Declassified documents show La Barbie was an agent for US authorities while trafficking drugs
by Mexico News Daily
A convicted drug lord provided information to United States authorities between 2008 and 2010 that linked former president Felipe Calderón and members of his government to Mexican drug cartels.
Edgar Valdez Villarreal, a United States citizen nicknamed La Barbie because of his fair skin, collaborated with the Drug Enforcement Administration (DEA) and the Federal Bureau of Investigation (FBI) while he was working as a drug trafficker with the Beltrán-Leyva Cartel.
That information has only recently come to light because court documents from Valdez’s 2018 sentence hearing in Atlanta, Georgia – at which he was sentenced to almost 50 years in jail – have been declassified.
Valdez told U.S. authorities that corrupt officials in the Calderón government revealed the identity of DEA agents in Mexico to the Sinaloa Cartel and the Beltrán-Leyva Cartel. The corrupt officials also supplied the cartels with photographs of the agents and told them where they were located, Valdez told authorities.
One DEA agent was murdered in the period in which the officials were supplying the confidential information to the cartels.
In a report published Thursday on the news website Aristegui Noticias, Mexican journalist Anabel Hernández noted that a lawyer for Valdez gave her a letter in 2012 in which the trafficker-cum-informant claimed that he had given multimillion-dollar bribes to Genaro García Luna, Calderón’s security minister who was arrested in the United States last December.
In the letter, published in November 2012 by the newspaper Reforma, Valdez also claimed that Calderón, the president who launched the so-called war on drugs shortly after he took office in late 2006, had personally met with drug traffickers.
Hernández wrote that Valdez most probably shared that information with the DEA and FBI between 2008 and 2010.
A lawyer for Valdez said in 2018 that Calderón’s crackdown on cartels was not in fact a war against drugs but a “war for drugs.”
In the letter given to Hernández, Valdez said that his arrest in Mexico in 2010 came about because he refused to cooperate with Calderón.
“My arrest was the result of political persecution by Felipe Calderón Hinojosa, who initiated harassment against me because I refused to be part of the agreement that Mr. Calderón Hinojosa wanted to have with all the organized crime groups,” he wrote.
Calderón has steadfastly denied any involvement with criminal groups and has also said that he had no knowledge of García Luna’s alleged collusion with cartels.
Source: Aristegui Noticias (sp)
AMLO asks Canada to persuade mining companies to pay their taxes
President says companies are challenging the debts in international courts
President López Obrador has asked the Canadian government to help persuade Canadian mining companies to pay their tax debts in Mexico.
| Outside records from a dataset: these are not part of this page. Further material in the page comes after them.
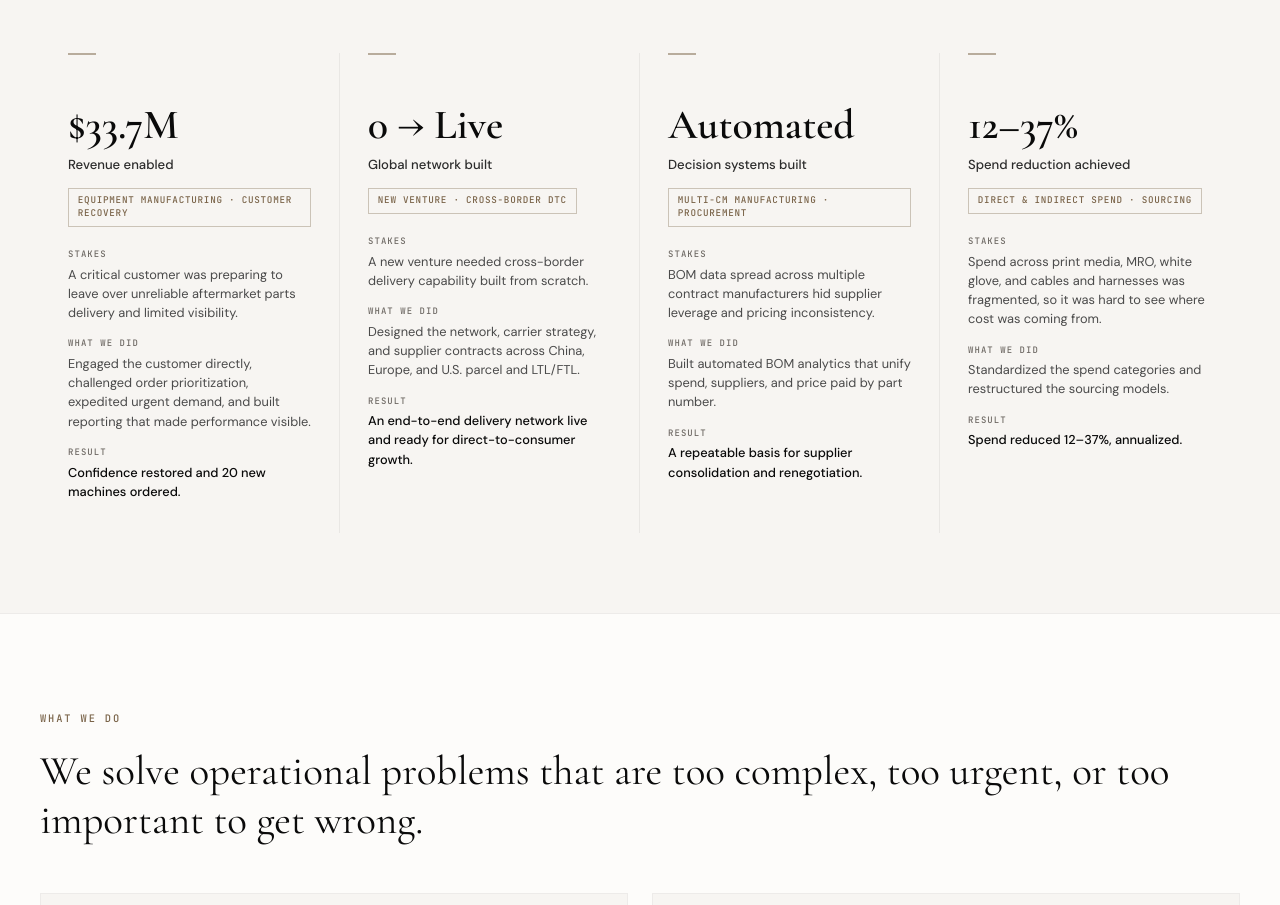
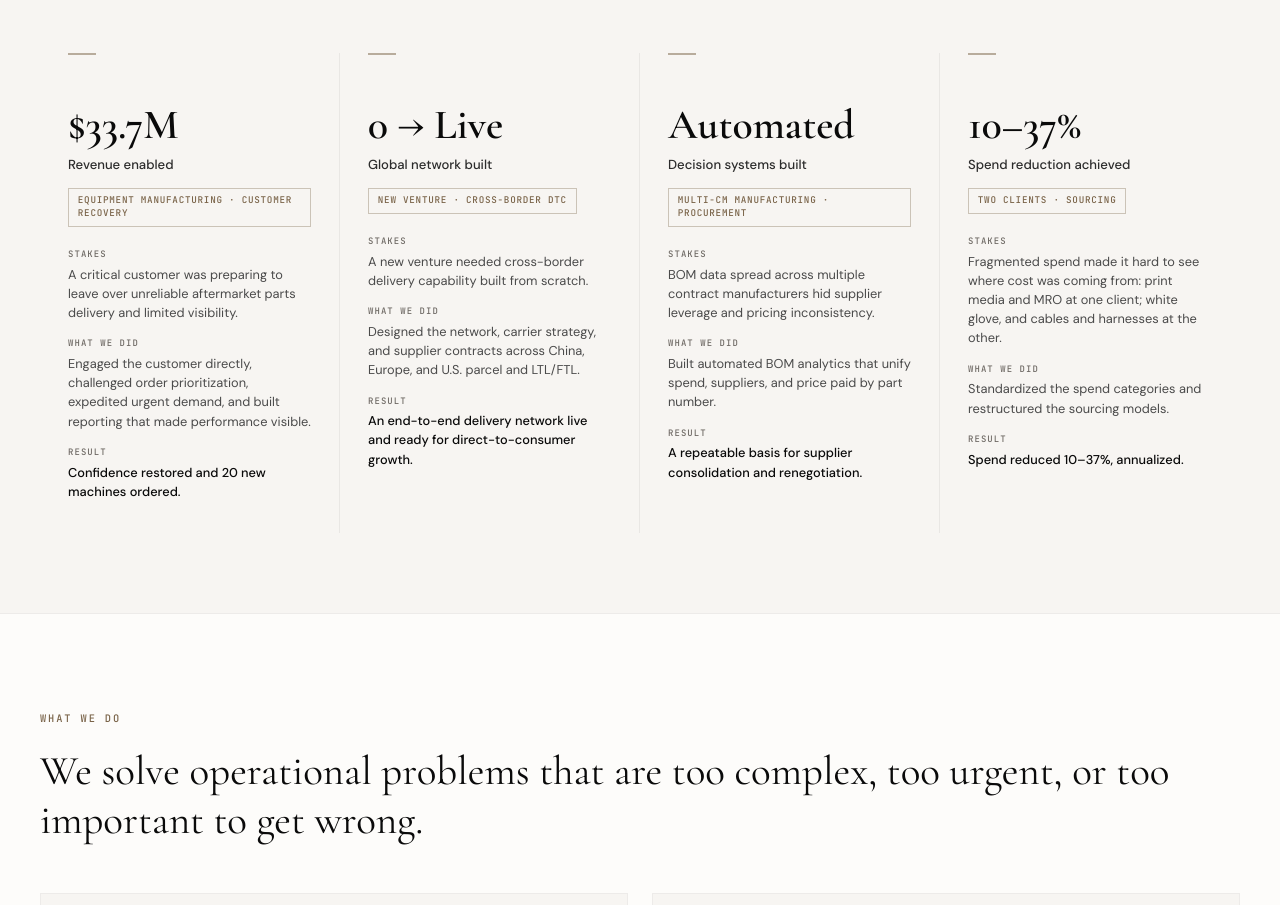
Before and after one commit to Tac147-AH/appel-haken, a plain HTML site: page index.html in a window 1280 px wide. Shown: the part 1903-2808 px from the top of the page. Drawn offline with nearby package versions, Linux system fonts and the light colour scheme.

Commit message:
Correct spend result to 10-37% across two clients
White glove sourcing came in at 10.6%, so the range is 10-37%.
Print media and MRO were one client; white glove, and cables and
harnesses were another.

Co-Authored-By: Claude Opus 5.5 <noreply@anthropic.com>
Claude-Session: https://claude.ai/code/session_01HAVqGqBijmCNks74zrvCkq

```diff
--- a/index.html
+++ b/index.html
@@ -332,16 +332,16 @@
         </dl>
       </article>
       <article class="proof-item reveal reveal-d3">
-        <div class="proof-number">12&ndash;37%</div>
+        <div class="proof-number">10&ndash;37%</div>
         <div class="proof-context">Spend reduction achieved</div>
-        <div class="proof-chip">Direct &amp; indirect spend &middot; Sourcing</div>
+        <div class="proof-chip">Two clients &middot; Sourcing</div>
         <dl class="proof-story">
           <dt>Stakes</dt>
-          <dd>Spend across print media, MRO, white glove, and cables and harnesses was fragmented, so it was hard to see where cost was coming from.</dd>
+          <dd>Fragmented spend made it hard to see where cost was coming from: print media and MRO at one client; white glove, and cables and harnesses at the other.</dd>
           <dt>What we did</dt>
           <dd>Standardized the spend categories and restructured the sourcing models.</dd>
           <dt>Result</dt>
-          <dd>Spend reduced 12&ndash;37%, annualized.</dd>
+          <dd>Spend reduced 10&ndash;37%, annualized.</dd>
         </dl>
       </article>
     </div>
```
Also changed, not shown: services/cost-performance/index.html (+5 -5 lines).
López Obrador said Tuesday that “a few Canadian mining companies” are not up to date with their tax obligations and want to dispute the fact in international courts.
He “respectfully” called on Canada’s ambassador to Mexico, Graeme Clark, to convince them to settle their debts with the Federal Tax Administration (SAT).
“What are we going to court for? It’s very clear that they have these debts with the SAT. Hopefully they’ll help us to convince them [to pay],” López Obrador told reporters.
He didn’t name the companies to which he was referring but First Majestic Silver Corp said last month that it served notice to the Mexican government under North American Free Trade Agreement provisions to begin negotiations to resolve disputes with the SAT.
Almost 70 percent of foreign-owned mining companies that operate in Mexico are Canadian, according to Global Affairs Canada, that country’s foreign affairs department. Canadian mining assets here were worth CAD $18.4 billion (US $13.7 billion at today’s exchange rate) in 2017, according to the Mining Association of Canada.
In calling for Canadian miners to settle their tax obligations, López Obrador pointed out that several large companies, including Walmart and Coca-Cola bottler Femsa, are paying back what they owe. He also said that Japanese automaker Toyota has agreed to settle its tax bill in Mexico.
“We thank the companies that decided to catch up and not go to court,” López Obrador said.
The president has made recouping unpaid tax a central objective of his administration as Mexico’s economy takes a battering from the coronavirus crisis.
The newspaper Milenio reported that SAT chief Raquel Buenrostro is ready to file criminal complaints against some large companies that have allegedly committed tax fraud.
She said that previous federal governments allowed large and powerful firms to get away with not paying their taxes but stressed that business owners now know that if they commit tax fraud, they will face legal action.
Buenrostro declined to name the companies that the government is planning to take legal action against but said that they operate in a range of sectors including steelmaking, food production, automotive, pharmaceuticals, energy and mining.
Source: Milenio (sp)